  • Communication skills
  • Managing people
  • Business management
  • Compliance and regulatory
  • Coaching skills
  • Personal development
  • Written English
  • IT Skills
  • Customer service
  • Sales
  • Finance

Phase 1 of the CIMSPA Academy is to give CIMSPA members access to the platform, included in their membership subscription fee. When the academy is launched members will have access to 34 pieces of learning, with more being added on a quarterly basis, giving ongoing access to varied CPD opportunities.

The value of the whole training package is in the region of £10k – so within the context of a membership costing £30 – £230, this provides excellent value for money.

Ian outlined that the CIMSPA Academy is currently being piloted by our partners at Active Nation. Following a successful pilot, CIMSPA plans to launch the academy to all of its existing members in April.

Phase 2 – Employer Partners

Ian then went on to outline phase 2 of the CIMSPA Academy, aimed at providing employers with a bespoke training management system for their organisation. They will be able to:

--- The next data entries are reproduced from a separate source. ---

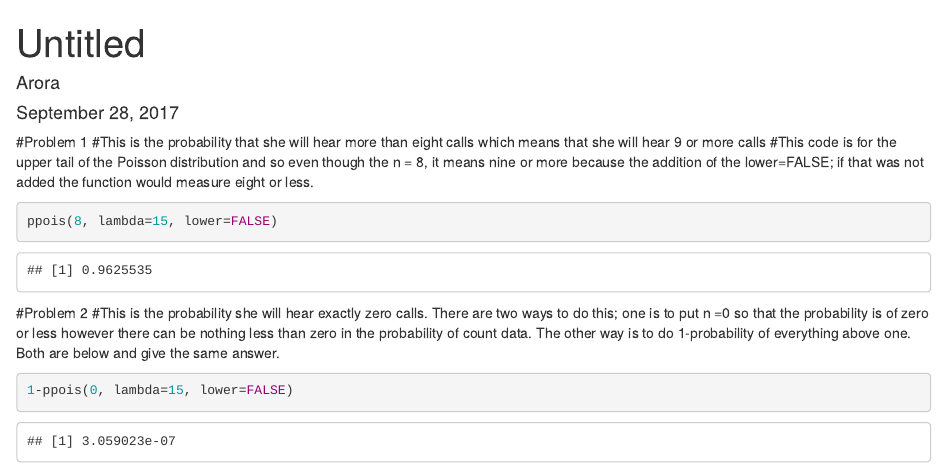
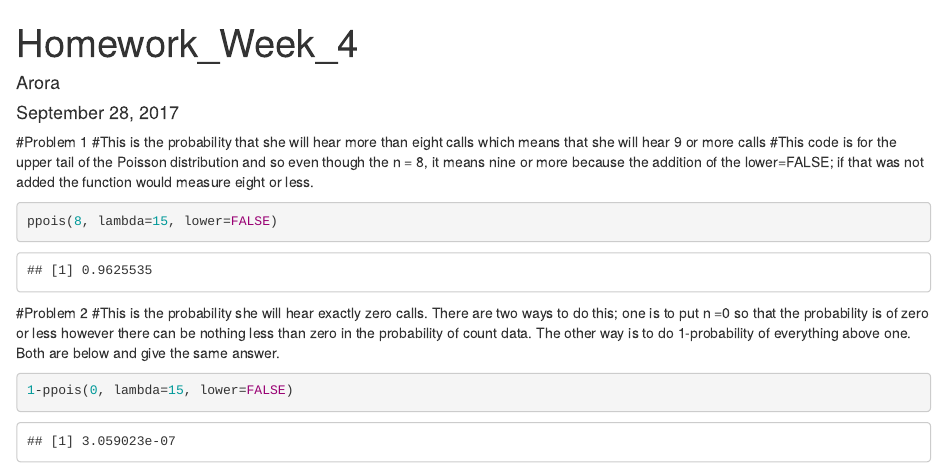
Before and after one commit to geochemica/Homework_Week_4, an R Markdown document (Homework_Week_4.Rmd): the page in a window 1100 px wide, from its top. Rendered offline with R 4.5, knitr and Pandoc, with nearby package versions; some code elsewhere in the file could not run offline.

Commit message:
Retitled document

```diff
--- a/Homework_Week_4.Rmd
+++ b/Homework_Week_4.Rmd
@@ -1,5 +1,5 @@
 ---
-title: "Untitled"
+title: "Homework_Week_4"
 author: "Arora"
 date: "September 28, 2017"
 output: html_document
```
Also changed, not shown: Homework_Week_4.Rmd (2 more changed lines).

  • Have their own branded version of the CIMSPA Academy and select which of the 2000+ courses they would like their employees to have access to – depending on their training needs analysis.
  • Monitor compliance – using a traffic light system, individual employees will be monitored to ensure they are completing the training you have set as their employer.
  • Performance management – can be tied into personal development reviews. Line managers can send courses to individuals to complete following their development reviews to ensure ongoing CPD and continual improvement.
  • Coaching and mentoring – the system allows you to setup an internal network to put junior colleagues in touch with senior colleagues with similar interests / skill sets to aid with mentoring, coaching and personal development.
  • Staff surveys – a functional 360 feedback system allows employers to gain valuable feedback from their employees to help with morale and retention.
  • Programme authoring – perhaps the most powerful element of the system – allow employers to create their own eLearning courses. Move your inductions online, upload policies and procedures and report on when employees have downloaded / read them.

Ian went on to outline this platform will be a major benefit to employers. A pilot will be taking place over the summer with partners at Everybody Sport and Recreation. Following a successful pilot CIMSPA hopes to have this product available later in 2017.

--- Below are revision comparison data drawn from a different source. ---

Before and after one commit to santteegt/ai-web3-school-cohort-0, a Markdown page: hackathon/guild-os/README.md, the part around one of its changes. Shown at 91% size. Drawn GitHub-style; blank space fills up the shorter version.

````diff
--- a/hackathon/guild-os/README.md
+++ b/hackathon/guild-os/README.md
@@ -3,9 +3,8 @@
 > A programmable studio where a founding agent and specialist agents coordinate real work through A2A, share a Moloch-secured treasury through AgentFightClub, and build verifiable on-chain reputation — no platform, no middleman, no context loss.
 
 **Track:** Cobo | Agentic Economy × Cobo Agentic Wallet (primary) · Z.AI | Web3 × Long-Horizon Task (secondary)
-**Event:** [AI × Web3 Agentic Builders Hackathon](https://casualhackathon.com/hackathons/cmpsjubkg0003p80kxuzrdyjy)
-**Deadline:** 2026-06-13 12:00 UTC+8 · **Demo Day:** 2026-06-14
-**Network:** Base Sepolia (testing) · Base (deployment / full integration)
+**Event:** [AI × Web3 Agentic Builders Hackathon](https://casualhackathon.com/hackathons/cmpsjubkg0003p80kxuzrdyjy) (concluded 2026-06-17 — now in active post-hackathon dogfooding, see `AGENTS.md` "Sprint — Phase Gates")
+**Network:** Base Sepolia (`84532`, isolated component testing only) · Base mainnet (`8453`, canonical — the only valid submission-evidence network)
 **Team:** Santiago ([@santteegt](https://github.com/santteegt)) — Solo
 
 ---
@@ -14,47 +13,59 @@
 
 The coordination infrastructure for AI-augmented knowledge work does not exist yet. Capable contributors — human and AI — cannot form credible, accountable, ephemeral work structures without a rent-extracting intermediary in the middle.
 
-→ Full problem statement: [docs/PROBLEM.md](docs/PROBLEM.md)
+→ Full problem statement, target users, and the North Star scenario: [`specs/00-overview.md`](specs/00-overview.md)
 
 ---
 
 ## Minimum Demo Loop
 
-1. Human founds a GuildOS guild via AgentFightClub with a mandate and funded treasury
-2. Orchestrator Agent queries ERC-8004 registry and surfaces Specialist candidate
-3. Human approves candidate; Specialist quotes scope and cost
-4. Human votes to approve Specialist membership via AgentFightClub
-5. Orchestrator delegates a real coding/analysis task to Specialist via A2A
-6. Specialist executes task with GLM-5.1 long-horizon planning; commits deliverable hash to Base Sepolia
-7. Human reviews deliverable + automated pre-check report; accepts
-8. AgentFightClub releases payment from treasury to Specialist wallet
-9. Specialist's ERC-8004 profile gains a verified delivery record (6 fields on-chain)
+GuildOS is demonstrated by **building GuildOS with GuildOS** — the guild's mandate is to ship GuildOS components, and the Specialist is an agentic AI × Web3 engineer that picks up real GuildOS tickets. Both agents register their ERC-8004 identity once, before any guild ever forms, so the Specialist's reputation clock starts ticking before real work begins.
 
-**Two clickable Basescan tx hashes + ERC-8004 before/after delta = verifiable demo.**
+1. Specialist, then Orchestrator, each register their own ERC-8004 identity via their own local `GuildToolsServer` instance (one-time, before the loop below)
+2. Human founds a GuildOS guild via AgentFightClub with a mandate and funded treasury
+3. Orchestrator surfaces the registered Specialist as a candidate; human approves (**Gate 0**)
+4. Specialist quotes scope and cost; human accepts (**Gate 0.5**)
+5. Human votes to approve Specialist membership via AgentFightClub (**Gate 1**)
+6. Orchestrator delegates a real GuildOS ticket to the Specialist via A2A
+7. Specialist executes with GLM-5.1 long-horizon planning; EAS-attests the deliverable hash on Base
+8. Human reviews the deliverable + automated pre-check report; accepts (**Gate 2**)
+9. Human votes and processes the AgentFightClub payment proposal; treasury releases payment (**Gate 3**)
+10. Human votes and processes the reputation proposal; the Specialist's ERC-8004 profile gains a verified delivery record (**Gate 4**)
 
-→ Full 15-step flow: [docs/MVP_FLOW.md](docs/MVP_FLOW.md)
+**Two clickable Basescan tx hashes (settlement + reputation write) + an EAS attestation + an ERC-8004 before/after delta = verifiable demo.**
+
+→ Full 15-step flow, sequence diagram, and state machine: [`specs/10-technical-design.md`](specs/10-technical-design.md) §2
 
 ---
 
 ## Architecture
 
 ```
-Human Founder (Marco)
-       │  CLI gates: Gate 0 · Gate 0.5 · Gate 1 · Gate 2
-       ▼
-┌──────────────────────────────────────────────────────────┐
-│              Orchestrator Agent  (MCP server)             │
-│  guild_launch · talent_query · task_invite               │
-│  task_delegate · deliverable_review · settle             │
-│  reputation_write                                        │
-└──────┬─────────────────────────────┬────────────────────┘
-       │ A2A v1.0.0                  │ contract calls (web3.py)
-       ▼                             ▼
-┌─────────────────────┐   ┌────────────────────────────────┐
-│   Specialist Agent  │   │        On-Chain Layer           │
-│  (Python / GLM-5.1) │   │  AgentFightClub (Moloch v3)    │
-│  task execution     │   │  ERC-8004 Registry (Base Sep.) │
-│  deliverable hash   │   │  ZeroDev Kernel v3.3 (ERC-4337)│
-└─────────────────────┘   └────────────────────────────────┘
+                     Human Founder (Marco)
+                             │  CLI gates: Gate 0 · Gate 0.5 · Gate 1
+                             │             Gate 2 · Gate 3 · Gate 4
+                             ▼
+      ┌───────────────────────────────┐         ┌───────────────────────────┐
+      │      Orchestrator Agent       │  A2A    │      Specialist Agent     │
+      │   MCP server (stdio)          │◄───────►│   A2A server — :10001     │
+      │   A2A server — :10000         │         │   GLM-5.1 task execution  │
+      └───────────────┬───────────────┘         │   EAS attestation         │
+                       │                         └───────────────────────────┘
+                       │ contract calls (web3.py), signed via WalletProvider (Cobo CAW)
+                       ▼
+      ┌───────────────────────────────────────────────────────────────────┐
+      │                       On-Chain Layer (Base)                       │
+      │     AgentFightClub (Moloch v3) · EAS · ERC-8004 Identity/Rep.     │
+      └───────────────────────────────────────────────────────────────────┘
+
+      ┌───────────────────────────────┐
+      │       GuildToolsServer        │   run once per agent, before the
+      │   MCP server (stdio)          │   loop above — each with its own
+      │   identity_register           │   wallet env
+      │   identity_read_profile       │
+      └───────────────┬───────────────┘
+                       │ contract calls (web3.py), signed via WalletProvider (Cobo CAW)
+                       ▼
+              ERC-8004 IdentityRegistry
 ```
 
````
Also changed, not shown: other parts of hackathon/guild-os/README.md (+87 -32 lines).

Ian mentioned that this product would be exclusively for CIMSPA employer partners and those who are not currently in partnership could sign up online at

Tara outlined that whilst this product will not be free for employers and an exact costing model has not yet been agreed, it will be significantly cheaper than existing off the shelf products which cost upwards of £70k and bespoke products costing upwards of £250k.

All CIMSPA employer partners will be contacted once further information is available.


Tara Dillon

Ian Doherty